■ Supplied records ■
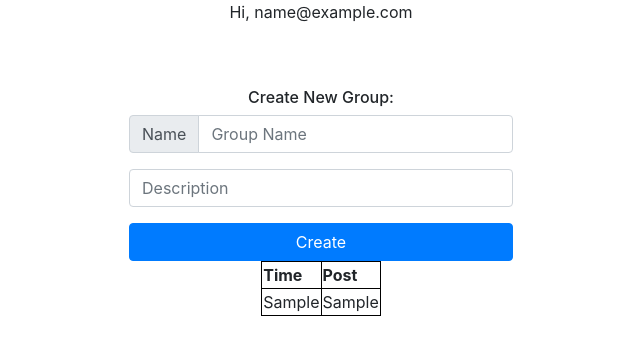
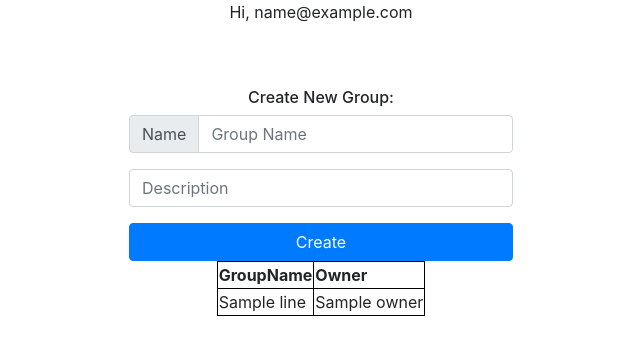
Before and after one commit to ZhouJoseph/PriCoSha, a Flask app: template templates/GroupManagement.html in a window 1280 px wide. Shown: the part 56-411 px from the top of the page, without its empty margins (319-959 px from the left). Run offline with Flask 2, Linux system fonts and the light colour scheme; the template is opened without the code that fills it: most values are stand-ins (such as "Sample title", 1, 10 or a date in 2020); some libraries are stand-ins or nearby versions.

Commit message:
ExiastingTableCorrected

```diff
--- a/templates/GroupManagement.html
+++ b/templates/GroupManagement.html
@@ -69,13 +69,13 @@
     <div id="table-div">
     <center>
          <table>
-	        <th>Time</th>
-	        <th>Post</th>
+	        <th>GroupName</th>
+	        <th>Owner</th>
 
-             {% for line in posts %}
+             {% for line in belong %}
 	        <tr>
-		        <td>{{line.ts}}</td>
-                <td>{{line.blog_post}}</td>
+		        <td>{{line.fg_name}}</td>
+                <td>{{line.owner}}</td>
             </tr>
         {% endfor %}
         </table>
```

--

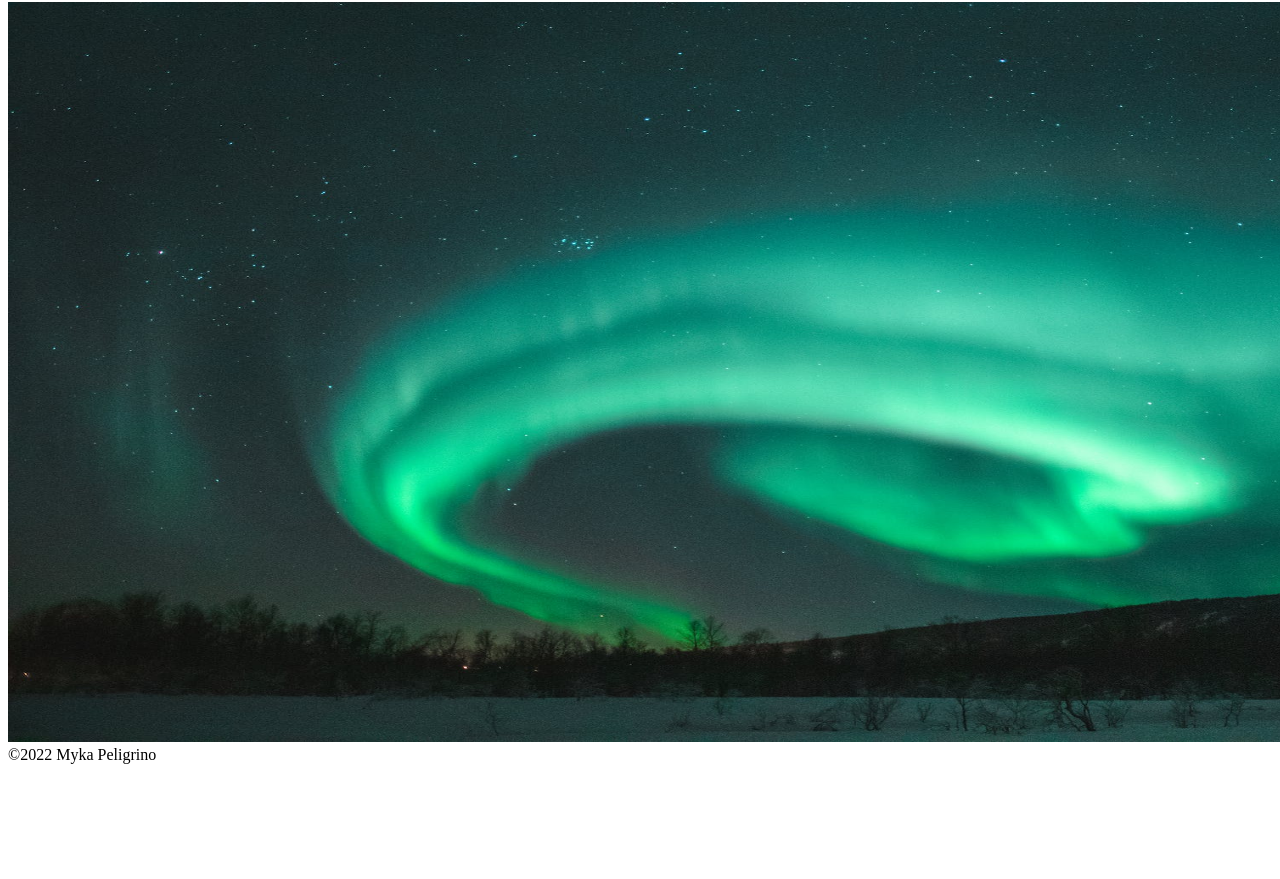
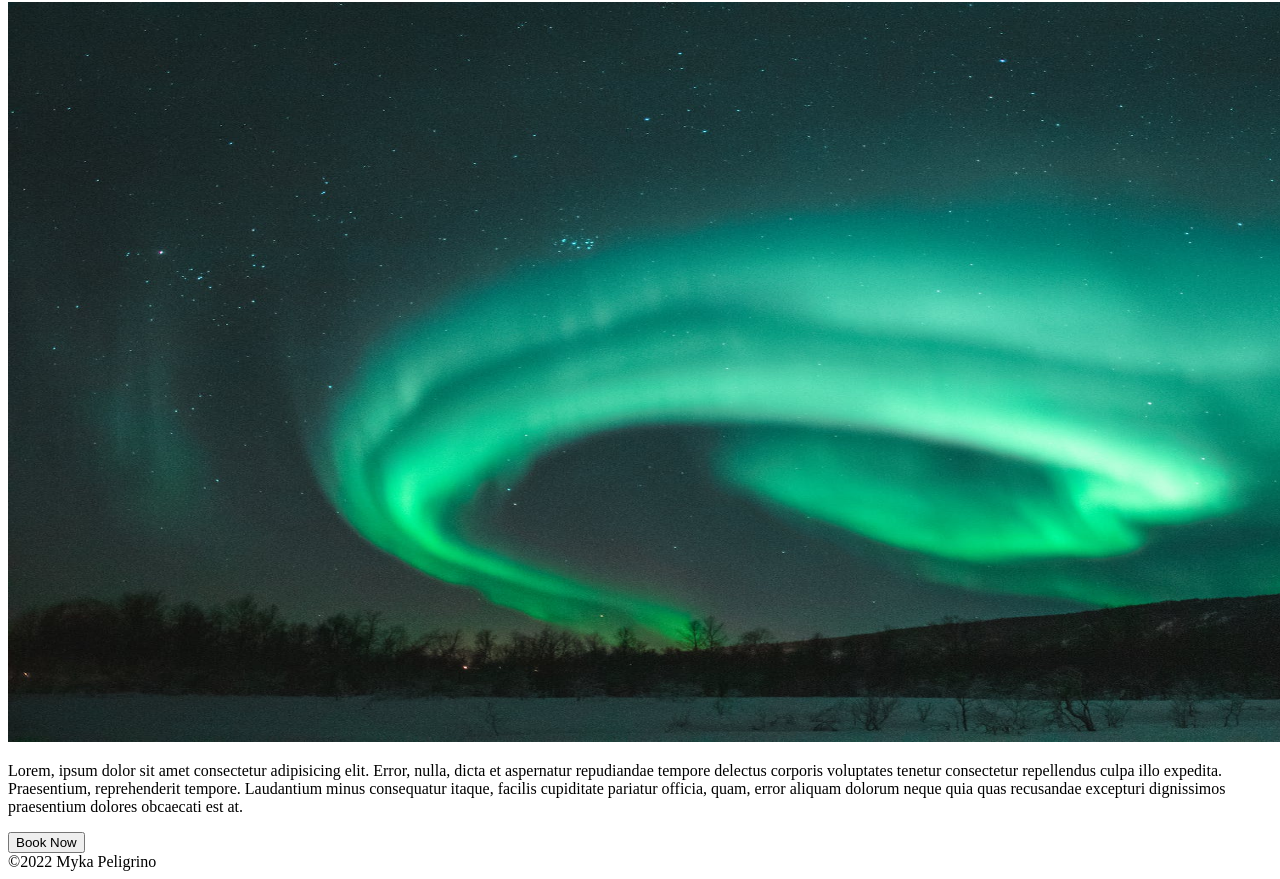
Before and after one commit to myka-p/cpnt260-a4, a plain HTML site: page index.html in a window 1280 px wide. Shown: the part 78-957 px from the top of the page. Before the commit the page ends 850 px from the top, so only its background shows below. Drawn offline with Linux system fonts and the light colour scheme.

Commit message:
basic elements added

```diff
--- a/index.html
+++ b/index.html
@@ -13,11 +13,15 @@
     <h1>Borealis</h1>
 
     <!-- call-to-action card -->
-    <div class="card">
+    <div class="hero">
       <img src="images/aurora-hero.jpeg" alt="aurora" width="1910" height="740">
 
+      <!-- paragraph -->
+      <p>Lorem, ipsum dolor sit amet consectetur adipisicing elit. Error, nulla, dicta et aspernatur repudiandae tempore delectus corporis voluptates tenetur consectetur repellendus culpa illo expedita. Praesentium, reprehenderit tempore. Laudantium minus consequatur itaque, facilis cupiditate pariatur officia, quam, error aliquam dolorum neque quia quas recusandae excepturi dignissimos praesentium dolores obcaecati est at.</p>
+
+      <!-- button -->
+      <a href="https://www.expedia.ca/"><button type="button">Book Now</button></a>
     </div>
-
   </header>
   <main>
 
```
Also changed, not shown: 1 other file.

■ Problem to work on ■
Search the data above and return each line in which "templates" occurs.

■ Result of the task ■
Before and after one commit to ZhouJoseph/PriCoSha, a Flask app: template templates/GroupManagement.html in a window 1280 px wide. Shown: the part 56-411 px from the top of the page, without its empty margins (319-959 px from the left). Run offline with Flask 2, Linux system fonts and the light colour scheme; the template is opened without the code that fills it: most values are stand-ins (such as "Sample title", 1, 10 or a date in 2020); some libraries are stand-ins or nearby versions.
--- a/templates/GroupManagement.html
+++ b/templates/GroupManagement.html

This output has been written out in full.